### Task goal
Find the number of lines containing the string "Elbow" in the data. Answer with the number by itself.

### Supplied data
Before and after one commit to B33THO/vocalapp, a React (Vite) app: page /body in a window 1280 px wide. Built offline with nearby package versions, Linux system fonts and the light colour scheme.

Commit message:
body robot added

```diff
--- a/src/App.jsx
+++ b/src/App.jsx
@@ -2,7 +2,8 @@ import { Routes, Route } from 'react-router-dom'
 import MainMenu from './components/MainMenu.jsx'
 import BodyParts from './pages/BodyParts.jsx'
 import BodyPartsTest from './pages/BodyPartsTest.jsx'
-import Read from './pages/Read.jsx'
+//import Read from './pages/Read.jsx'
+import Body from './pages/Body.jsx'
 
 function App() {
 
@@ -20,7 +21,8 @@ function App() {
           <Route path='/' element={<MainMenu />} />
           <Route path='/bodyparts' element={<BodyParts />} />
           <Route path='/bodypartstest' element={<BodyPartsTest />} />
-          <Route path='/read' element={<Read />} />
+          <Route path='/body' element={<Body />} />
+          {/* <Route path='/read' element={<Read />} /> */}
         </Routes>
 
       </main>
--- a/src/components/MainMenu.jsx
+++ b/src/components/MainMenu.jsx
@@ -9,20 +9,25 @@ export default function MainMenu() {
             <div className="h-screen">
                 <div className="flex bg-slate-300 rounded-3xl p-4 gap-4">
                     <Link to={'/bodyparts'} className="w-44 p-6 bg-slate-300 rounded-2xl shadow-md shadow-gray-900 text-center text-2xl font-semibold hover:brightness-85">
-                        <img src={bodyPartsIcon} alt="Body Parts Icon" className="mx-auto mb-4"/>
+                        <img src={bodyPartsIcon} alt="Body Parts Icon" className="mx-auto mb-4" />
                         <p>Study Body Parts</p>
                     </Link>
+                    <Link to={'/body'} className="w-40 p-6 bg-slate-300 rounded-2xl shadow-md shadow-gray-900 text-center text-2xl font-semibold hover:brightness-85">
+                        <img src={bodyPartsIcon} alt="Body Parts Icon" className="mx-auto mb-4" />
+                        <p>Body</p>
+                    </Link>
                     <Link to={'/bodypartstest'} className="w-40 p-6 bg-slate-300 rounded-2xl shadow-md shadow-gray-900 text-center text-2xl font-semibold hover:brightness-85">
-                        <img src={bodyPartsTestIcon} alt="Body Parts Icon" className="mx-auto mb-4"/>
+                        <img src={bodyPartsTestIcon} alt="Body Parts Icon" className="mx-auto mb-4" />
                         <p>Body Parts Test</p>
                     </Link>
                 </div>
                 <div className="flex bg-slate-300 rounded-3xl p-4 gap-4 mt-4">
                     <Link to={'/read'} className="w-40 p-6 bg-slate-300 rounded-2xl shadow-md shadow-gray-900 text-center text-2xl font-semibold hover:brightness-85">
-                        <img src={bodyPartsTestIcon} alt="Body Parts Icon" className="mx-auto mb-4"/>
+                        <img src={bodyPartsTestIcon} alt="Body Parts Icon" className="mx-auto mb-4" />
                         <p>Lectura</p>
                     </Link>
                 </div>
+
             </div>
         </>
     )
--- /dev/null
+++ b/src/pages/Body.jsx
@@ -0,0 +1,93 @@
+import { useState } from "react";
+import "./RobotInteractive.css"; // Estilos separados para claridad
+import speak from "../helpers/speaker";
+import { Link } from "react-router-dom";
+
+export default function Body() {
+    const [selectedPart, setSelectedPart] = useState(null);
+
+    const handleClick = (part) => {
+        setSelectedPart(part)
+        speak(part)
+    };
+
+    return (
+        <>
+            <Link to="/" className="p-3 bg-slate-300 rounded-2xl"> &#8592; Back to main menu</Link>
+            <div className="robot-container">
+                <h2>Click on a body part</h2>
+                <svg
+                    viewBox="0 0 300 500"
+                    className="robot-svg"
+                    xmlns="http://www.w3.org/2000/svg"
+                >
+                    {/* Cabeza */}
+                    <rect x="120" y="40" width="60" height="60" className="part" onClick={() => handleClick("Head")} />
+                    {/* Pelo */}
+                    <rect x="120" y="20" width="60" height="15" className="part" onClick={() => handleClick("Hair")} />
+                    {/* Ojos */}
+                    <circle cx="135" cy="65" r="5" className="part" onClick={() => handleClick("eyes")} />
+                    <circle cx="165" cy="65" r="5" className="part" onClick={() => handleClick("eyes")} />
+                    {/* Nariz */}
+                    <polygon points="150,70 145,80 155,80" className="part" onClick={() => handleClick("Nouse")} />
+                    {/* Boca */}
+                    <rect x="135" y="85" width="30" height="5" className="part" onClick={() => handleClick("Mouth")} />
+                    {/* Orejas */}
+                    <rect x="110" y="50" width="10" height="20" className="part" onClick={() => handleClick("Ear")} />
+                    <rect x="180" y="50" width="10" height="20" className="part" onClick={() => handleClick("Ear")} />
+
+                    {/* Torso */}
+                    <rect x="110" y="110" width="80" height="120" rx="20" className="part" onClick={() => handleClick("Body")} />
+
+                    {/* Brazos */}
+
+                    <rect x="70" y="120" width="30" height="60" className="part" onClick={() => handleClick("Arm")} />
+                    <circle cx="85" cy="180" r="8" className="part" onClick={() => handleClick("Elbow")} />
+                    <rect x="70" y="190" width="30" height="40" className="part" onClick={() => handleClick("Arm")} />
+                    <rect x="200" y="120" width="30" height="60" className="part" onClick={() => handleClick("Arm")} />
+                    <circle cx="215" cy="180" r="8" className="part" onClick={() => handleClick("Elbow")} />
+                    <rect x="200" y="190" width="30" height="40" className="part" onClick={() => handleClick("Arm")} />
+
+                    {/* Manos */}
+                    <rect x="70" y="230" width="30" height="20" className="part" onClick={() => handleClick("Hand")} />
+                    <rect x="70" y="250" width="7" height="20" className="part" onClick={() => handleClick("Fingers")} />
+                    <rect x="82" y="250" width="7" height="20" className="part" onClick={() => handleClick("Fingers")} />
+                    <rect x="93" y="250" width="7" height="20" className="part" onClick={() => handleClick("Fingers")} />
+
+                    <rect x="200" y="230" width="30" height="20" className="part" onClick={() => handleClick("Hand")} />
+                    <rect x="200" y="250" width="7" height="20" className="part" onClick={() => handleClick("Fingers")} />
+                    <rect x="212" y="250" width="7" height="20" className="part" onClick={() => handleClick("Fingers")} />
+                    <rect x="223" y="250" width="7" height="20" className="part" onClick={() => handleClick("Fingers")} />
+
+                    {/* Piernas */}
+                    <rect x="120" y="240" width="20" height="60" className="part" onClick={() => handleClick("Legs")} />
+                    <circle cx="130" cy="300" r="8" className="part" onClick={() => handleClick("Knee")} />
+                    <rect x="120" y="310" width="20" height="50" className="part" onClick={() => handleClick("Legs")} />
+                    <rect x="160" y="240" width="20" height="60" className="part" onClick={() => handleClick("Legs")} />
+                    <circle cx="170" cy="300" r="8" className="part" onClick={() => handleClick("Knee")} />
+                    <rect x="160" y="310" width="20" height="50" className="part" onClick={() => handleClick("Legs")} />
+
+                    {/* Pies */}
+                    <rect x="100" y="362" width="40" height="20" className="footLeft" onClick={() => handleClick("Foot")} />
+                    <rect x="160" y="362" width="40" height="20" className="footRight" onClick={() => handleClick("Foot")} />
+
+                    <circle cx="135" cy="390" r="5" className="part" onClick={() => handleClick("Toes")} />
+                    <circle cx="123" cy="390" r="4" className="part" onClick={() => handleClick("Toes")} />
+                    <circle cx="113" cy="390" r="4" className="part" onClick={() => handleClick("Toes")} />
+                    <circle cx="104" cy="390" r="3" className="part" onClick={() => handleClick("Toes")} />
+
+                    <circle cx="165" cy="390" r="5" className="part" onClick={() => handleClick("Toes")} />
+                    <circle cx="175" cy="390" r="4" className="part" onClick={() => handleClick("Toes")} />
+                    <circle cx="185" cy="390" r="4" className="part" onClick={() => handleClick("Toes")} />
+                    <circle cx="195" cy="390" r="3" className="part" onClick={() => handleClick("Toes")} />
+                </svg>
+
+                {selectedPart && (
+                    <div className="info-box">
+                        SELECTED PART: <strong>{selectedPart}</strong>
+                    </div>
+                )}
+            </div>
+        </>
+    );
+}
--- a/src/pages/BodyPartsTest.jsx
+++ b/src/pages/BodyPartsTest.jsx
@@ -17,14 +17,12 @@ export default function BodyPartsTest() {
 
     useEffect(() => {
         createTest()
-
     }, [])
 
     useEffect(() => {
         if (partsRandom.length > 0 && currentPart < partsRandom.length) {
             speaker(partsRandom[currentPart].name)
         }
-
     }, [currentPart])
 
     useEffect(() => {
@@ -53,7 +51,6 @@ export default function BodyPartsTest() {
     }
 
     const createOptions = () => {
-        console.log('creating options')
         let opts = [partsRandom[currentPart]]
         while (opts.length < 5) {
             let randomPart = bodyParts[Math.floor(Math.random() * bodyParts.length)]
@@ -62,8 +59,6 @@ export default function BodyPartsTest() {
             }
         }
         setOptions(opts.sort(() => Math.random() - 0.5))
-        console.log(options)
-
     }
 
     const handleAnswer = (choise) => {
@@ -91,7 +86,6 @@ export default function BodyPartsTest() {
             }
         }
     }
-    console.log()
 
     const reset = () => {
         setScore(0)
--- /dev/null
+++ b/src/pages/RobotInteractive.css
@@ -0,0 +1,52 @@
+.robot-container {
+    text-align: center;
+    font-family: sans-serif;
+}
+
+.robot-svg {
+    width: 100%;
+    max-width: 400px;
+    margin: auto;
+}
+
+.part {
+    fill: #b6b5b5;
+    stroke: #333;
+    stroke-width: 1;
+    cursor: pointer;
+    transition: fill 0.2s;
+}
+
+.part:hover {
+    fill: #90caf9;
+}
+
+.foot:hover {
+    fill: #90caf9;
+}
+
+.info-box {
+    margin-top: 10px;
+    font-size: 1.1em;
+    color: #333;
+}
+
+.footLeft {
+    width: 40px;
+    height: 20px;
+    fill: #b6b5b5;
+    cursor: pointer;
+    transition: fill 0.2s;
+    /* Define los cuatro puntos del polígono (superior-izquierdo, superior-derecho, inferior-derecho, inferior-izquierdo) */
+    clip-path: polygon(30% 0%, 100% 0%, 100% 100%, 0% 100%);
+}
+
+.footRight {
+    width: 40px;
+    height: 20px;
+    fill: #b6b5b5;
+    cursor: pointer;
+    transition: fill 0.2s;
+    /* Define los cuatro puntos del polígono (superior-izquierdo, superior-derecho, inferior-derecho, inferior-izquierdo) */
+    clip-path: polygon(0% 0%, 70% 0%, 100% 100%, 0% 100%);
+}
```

### Answer
2